*Exercise directions*. The exercise asks for every line of the data to be reproduced exactly.

· · · · ·

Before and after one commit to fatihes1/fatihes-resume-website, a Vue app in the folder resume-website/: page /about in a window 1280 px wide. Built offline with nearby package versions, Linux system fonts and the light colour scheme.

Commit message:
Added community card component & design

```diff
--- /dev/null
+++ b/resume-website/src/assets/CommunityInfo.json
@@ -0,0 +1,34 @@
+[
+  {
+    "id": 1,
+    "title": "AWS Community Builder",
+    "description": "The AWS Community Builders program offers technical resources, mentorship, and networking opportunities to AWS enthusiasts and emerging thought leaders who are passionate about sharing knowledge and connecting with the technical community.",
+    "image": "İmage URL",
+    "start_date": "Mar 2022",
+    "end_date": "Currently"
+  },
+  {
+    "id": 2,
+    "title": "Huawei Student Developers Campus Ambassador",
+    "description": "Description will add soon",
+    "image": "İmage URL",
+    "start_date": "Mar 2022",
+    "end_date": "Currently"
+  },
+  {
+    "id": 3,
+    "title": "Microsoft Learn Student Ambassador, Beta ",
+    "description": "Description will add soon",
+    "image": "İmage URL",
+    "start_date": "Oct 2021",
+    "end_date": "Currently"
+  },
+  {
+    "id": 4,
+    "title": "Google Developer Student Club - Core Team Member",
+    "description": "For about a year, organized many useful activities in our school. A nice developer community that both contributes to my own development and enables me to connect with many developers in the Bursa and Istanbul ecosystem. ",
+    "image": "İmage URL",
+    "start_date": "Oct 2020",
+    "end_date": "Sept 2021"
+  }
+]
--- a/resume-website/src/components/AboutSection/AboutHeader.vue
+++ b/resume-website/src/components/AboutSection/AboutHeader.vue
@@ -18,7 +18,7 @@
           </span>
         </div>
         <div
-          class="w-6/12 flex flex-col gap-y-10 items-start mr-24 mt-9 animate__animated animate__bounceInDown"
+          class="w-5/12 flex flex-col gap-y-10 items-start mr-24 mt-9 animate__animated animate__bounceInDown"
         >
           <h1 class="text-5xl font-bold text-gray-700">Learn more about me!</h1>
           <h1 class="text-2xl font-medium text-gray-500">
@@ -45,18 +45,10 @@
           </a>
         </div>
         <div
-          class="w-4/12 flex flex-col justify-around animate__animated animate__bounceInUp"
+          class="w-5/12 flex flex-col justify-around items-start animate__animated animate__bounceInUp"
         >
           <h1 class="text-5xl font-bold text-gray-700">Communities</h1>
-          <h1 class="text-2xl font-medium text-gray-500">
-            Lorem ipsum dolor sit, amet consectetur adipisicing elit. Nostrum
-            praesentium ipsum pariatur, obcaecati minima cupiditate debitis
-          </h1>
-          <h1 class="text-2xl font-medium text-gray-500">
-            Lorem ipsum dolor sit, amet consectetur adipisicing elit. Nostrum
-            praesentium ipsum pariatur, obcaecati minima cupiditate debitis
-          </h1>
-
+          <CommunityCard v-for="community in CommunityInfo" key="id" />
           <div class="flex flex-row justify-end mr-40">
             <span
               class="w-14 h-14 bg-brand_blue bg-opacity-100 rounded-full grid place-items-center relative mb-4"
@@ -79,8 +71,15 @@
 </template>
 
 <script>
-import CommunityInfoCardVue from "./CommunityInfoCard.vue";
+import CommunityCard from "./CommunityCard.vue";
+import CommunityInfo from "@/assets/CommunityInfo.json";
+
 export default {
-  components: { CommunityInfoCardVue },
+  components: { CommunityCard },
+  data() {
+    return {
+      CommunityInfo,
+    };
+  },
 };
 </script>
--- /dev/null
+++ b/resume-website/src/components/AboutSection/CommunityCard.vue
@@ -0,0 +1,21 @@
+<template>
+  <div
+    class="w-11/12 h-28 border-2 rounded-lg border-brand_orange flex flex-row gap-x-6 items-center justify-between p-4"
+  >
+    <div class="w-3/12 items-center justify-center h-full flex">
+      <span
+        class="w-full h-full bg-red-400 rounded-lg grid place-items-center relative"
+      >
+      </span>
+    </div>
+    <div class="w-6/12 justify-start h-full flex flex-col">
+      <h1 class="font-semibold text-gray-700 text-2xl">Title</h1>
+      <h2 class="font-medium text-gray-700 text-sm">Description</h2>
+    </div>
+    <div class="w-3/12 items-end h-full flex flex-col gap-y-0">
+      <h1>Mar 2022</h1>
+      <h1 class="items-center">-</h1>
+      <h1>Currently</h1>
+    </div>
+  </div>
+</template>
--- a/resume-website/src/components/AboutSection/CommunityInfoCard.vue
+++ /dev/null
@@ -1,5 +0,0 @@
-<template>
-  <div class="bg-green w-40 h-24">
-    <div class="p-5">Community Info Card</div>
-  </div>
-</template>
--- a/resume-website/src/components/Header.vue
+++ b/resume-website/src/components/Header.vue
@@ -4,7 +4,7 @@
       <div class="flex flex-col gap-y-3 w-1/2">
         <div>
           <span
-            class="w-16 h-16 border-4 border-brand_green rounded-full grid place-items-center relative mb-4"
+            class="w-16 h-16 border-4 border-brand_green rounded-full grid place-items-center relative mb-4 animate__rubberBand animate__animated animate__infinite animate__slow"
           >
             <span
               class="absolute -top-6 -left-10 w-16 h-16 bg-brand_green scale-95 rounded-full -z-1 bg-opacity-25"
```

· · · · ·

*Solution*.
Before and after one commit to fatihes1/fatihes-resume-website, a Vue app in the folder resume-website/: page /about in a window 1280 px wide. Built offline with nearby package versions, Linux system fonts and the light colour scheme.

Commit message:
Added community card component & design

```diff
--- /dev/null
+++ b/resume-website/src/assets/CommunityInfo.json
@@ -0,0 +1,34 @@
+[
+  {
+    "id": 1,
+    "title": "AWS Community Builder",
+    "description": "The AWS Community Builders program offers technical resources, mentorship, and networking opportunities to AWS enthusiasts and emerging thought leaders who are passionate about sharing knowledge and connecting with the technical community.",
+    "image": "İmage URL",
+    "start_date": "Mar 2022",
+    "end_date": "Currently"
+  },
+  {
+    "id": 2,
+    "title": "Huawei Student Developers Campus Ambassador",
+    "description": "Description will add soon",
+    "image": "İmage URL",
+    "start_date": "Mar 2022",
+    "end_date": "Currently"
+  },
+  {
+    "id": 3,
+    "title": "Microsoft Learn Student Ambassador, Beta ",
+    "description": "Description will add soon",
+    "image": "İmage URL",
+    "start_date": "Oct 2021",
+    "end_date": "Currently"
+  },
+  {
+    "id": 4,
+    "title": "Google Developer Student Club - Core Team Member",
+    "description": "For about a year, organized many useful activities in our school. A nice developer community that both contributes to my own development and enables me to connect with many developers in the Bursa and Istanbul ecosystem. ",
+    "image": "İmage URL",
+    "start_date": "Oct 2020",
+    "end_date": "Sept 2021"
+  }
+]
--- a/resume-website/src/components/AboutSection/AboutHeader.vue
+++ b/resume-website/src/components/AboutSection/AboutHeader.vue
@@ -18,7 +18,7 @@
           </span>
         </div>
         <div
-          class="w-6/12 flex flex-col gap-y-10 items-start mr-24 mt-9 animate__animated animate__bounceInDown"
+          class="w-5/12 flex flex-col gap-y-10 items-start mr-24 mt-9 animate__animated animate__bounceInDown"
         >
           <h1 class="text-5xl font-bold text-gray-700">Learn more about me!</h1>
           <h1 class="text-2xl font-medium text-gray-500">
@@ -45,18 +45,10 @@
           </a>
         </div>
         <div
-          class="w-4/12 flex flex-col justify-around animate__animated animate__bounceInUp"
+          class="w-5/12 flex flex-col justify-around items-start animate__animated animate__bounceInUp"
         >
           <h1 class="text-5xl font-bold text-gray-700">Communities</h1>
-          <h1 class="text-2xl font-medium text-gray-500">
-            Lorem ipsum dolor sit, amet consectetur adipisicing elit. Nostrum
-            praesentium ipsum pariatur, obcaecati minima cupiditate debitis
-          </h1>
-          <h1 class="text-2xl font-medium text-gray-500">
-            Lorem ipsum dolor sit, amet consectetur adipisicing elit. Nostrum
-            praesentium ipsum pariatur, obcaecati minima cupiditate debitis
-          </h1>
-
+          <CommunityCard v-for="community in CommunityInfo" key="id" />
           <div class="flex flex-row justify-end mr-40">
             <span
               class="w-14 h-14 bg-brand_blue bg-opacity-100 rounded-full grid place-items-center relative mb-4"
@@ -79,8 +71,15 @@
 </template>
 
 <script>
-import CommunityInfoCardVue from "./CommunityInfoCard.vue";
+import CommunityCard from "./CommunityCard.vue";
+import CommunityInfo from "@/assets/CommunityInfo.json";
+
 export default {
-  components: { CommunityInfoCardVue },
+  components: { CommunityCard },
+  data() {
+    return {
+      CommunityInfo,
+    };
+  },
 };
 </script>
--- /dev/null
+++ b/resume-website/src/components/AboutSection/CommunityCard.vue
@@ -0,0 +1,21 @@
+<template>
+  <div
+    class="w-11/12 h-28 border-2 rounded-lg border-brand_orange flex flex-row gap-x-6 items-center justify-between p-4"
+  >
+    <div class="w-3/12 items-center justify-center h-full flex">
+      <span
+        class="w-full h-full bg-red-400 rounded-lg grid place-items-center relative"
+      >
+      </span>
+    </div>
+    <div class="w-6/12 justify-start h-full flex flex-col">
+      <h1 class="font-semibold text-gray-700 text-2xl">Title</h1>
+      <h2 class="font-medium text-gray-700 text-sm">Description</h2>
+    </div>
+    <div class="w-3/12 items-end h-full flex flex-col gap-y-0">
+      <h1>Mar 2022</h1>
+      <h1 class="items-center">-</h1>
+      <h1>Currently</h1>
+    </div>
+  </div>
+</template>
--- a/resume-website/src/components/AboutSection/CommunityInfoCard.vue
+++ /dev/null
@@ -1,5 +0,0 @@
-<template>
-  <div class="bg-green w-40 h-24">
-    <div class="p-5">Community Info Card</div>
-  </div>
-</template>
--- a/resume-website/src/components/Header.vue
+++ b/resume-website/src/components/Header.vue
@@ -4,7 +4,7 @@
       <div class="flex flex-col gap-y-3 w-1/2">
         <div>
           <span
-            class="w-16 h-16 border-4 border-brand_green rounded-full grid place-items-center relative mb-4"
+            class="w-16 h-16 border-4 border-brand_green rounded-full grid place-items-center relative mb-4 animate__rubberBand animate__animated animate__infinite animate__slow"
           >
             <span
               class="absolute -top-6 -left-10 w-16 h-16 bg-brand_green scale-95 rounded-full -z-1 bg-opacity-25"
```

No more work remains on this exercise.